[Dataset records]
>>>>

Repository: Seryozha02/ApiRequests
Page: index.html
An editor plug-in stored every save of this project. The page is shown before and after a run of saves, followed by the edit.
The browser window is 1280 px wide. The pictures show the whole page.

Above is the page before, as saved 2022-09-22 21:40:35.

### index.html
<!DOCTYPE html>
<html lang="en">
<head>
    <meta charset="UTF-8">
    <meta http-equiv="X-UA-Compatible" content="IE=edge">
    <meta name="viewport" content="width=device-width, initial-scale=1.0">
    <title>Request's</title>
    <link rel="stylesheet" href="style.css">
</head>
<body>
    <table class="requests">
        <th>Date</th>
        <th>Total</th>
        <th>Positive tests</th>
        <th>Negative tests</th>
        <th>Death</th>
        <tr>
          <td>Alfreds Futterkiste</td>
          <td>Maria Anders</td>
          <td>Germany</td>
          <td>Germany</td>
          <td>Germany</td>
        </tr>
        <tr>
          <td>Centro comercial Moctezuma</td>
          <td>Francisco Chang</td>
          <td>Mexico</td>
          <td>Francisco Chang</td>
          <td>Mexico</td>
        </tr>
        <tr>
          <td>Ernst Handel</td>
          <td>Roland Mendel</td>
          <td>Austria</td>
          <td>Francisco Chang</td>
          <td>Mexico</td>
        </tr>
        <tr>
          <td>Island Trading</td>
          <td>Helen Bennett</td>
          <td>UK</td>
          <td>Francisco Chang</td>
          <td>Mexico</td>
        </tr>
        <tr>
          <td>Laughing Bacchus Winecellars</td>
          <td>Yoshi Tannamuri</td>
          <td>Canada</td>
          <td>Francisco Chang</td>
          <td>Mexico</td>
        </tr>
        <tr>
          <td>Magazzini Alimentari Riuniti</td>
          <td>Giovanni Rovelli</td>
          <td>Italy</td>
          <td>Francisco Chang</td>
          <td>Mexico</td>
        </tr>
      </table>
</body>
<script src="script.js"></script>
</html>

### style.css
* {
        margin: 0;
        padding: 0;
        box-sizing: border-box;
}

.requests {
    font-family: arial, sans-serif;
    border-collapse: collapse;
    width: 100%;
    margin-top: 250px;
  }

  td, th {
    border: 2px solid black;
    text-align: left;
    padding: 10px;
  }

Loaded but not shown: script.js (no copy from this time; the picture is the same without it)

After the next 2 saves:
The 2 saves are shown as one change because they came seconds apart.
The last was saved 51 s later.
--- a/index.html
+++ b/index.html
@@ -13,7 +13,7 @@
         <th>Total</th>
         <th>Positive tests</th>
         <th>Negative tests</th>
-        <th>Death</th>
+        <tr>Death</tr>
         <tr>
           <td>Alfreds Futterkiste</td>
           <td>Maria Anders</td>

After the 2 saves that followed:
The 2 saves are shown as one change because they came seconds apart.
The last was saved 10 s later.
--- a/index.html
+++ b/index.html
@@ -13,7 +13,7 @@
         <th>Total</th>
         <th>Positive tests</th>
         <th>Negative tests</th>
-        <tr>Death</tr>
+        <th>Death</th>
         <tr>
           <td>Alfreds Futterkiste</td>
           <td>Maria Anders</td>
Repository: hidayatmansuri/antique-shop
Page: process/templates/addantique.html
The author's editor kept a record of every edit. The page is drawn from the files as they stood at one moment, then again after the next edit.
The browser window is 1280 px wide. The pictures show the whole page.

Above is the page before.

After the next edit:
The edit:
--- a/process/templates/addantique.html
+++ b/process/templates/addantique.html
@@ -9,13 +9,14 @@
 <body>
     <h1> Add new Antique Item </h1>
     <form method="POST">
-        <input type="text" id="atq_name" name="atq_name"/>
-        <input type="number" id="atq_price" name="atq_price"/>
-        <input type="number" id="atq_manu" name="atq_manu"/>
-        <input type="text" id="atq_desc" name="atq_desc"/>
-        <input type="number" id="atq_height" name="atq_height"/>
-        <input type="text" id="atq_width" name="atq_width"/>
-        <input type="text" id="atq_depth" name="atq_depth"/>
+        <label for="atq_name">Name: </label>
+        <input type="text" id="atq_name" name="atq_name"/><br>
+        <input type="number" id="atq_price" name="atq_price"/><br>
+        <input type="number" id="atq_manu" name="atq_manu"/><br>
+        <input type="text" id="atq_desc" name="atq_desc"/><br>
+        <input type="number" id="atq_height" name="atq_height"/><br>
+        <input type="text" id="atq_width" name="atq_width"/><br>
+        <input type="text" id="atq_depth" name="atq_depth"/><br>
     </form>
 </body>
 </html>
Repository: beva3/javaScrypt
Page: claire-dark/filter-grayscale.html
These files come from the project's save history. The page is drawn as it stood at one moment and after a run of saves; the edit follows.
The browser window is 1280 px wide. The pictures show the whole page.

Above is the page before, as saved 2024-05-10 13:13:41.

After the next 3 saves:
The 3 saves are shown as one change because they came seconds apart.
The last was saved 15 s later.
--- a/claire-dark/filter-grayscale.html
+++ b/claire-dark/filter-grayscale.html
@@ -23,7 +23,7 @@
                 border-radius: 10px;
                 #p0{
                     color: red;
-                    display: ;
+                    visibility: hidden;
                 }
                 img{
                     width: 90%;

<<<<

*What to work on:* The task requires an exact copy of all the lines above.

*Response area:*
Repository: Seryozha02/ApiRequests
Page: index.html
An editor plug-in stored every save of this project. The page is shown before and after a run of saves, followed by the edit.
The browser window is 1280 px wide. The pictures show the whole page.

Above is the page before, as saved 2022-09-22 21:40:35.

### index.html
<!DOCTYPE html>
<html lang="en">
<head>
    <meta charset="UTF-8">
    <meta http-equiv="X-UA-Compatible" content="IE=edge">
    <meta name="viewport" content="width=device-width, initial-scale=1.0">
    <title>Request's</title>
    <link rel="stylesheet" href="style.css">
</head>
<body>
    <table class="requests">
        <th>Date</th>
        <th>Total</th>
        <th>Positive tests</th>
        <th>Negative tests</th>
        <th>Death</th>
        <tr>
          <td>Alfreds Futterkiste</td>
          <td>Maria Anders</td>
          <td>Germany</td>
          <td>Germany</td>
          <td>Germany</td>
        </tr>
        <tr>
          <td>Centro comercial Moctezuma</td>
          <td>Francisco Chang</td>
          <td>Mexico</td>
          <td>Francisco Chang</td>
          <td>Mexico</td>
        </tr>
        <tr>
          <td>Ernst Handel</td>
          <td>Roland Mendel</td>
          <td>Austria</td>
          <td>Francisco Chang</td>
          <td>Mexico</td>
        </tr>
        <tr>
          <td>Island Trading</td>
          <td>Helen Bennett</td>
          <td>UK</td>
          <td>Francisco Chang</td>
          <td>Mexico</td>
        </tr>
        <tr>
          <td>Laughing Bacchus Winecellars</td>
          <td>Yoshi Tannamuri</td>
          <td>Canada</td>
          <td>Francisco Chang</td>
          <td>Mexico</td>
        </tr>
        <tr>
          <td>Magazzini Alimentari Riuniti</td>
          <td>Giovanni Rovelli</td>
          <td>Italy</td>
          <td>Francisco Chang</td>
          <td>Mexico</td>
        </tr>
      </table>
</body>
<script src="script.js"></script>
</html>

### style.css
* {
        margin: 0;
        padding: 0;
        box-sizing: border-box;
}

.requests {
    font-family: arial, sans-serif;
    border-collapse: collapse;
    width: 100%;
    margin-top: 250px;
  }

  td, th {
    border: 2px solid black;
    text-align: left;
    padding: 10px;
  }

Loaded but not shown: script.js (no copy from this time; the picture is the same without it)

After the next 2 saves:
The 2 saves are shown as one change because they came seconds apart.
The last was saved 51 s later.
--- a/index.html
+++ b/index.html
@@ -13,7 +13,7 @@
         <th>Total</th>
         <th>Positive tests</th>
         <th>Negative tests</th>
-        <th>Death</th>
+        <tr>Death</tr>
         <tr>
           <td>Alfreds Futterkiste</td>
           <td>Maria Anders</td>

After the 2 saves that followed:
The 2 saves are shown as one change because they came seconds apart.
The last was saved 10 s later.
--- a/index.html
+++ b/index.html
@@ -13,7 +13,7 @@
         <th>Total</th>
         <th>Positive tests</th>
         <th>Negative tests</th>
-        <tr>Death</tr>
+        <th>Death</th>
         <tr>
           <td>Alfreds Futterkiste</td>
           <td>Maria Anders</td>
Repository: hidayatmansuri/antique-shop
Page: process/templates/addantique.html
The author's editor kept a record of every edit. The page is drawn from the files as they stood at one moment, then again after the next edit.
The browser window is 1280 px wide. The pictures show the whole page.

Above is the page before.

After the next edit:
The edit:
--- a/process/templates/addantique.html
+++ b/process/templates/addantique.html
@@ -9,13 +9,14 @@
 <body>
     <h1> Add new Antique Item </h1>
     <form method="POST">
-        <input type="text" id="atq_name" name="atq_name"/>
-        <input type="number" id="atq_price" name="atq_price"/>
-        <input type="number" id="atq_manu" name="atq_manu"/>
-        <input type="text" id="atq_desc" name="atq_desc"/>
-        <input type="number" id="atq_height" name="atq_height"/>
-        <input type="text" id="atq_width" name="atq_width"/>
-        <input type="text" id="atq_depth" name="atq_depth"/>
+        <label for="atq_name">Name: </label>
+        <input type="text" id="atq_name" name="atq_name"/><br>
+        <input type="number" id="atq_price" name="atq_price"/><br>
+        <input type="number" id="atq_manu" name="atq_manu"/><br>
+        <input type="text" id="atq_desc" name="atq_desc"/><br>
+        <input type="number" id="atq_height" name="atq_height"/><br>
+        <input type="text" id="atq_width" name="atq_width"/><br>
+        <input type="text" id="atq_depth" name="atq_depth"/><br>
     </form>
 </body>
 </html>
Repository: beva3/javaScrypt
Page: claire-dark/filter-grayscale.html
These files come from the project's save history. The page is drawn as it stood at one moment and after a run of saves; the edit follows.
The browser window is 1280 px wide. The pictures show the whole page.

Above is the page before, as saved 2024-05-10 13:13:41.

After the next 3 saves:
The 3 saves are shown as one change because they came seconds apart.
The last was saved 15 s later.
--- a/claire-dark/filter-grayscale.html
+++ b/claire-dark/filter-grayscale.html
@@ -23,7 +23,7 @@
                 border-radius: 10px;
                 #p0{
                     color: red;
-                    display: ;
+                    visibility: hidden;
                 }
                 img{
                     width: 90%;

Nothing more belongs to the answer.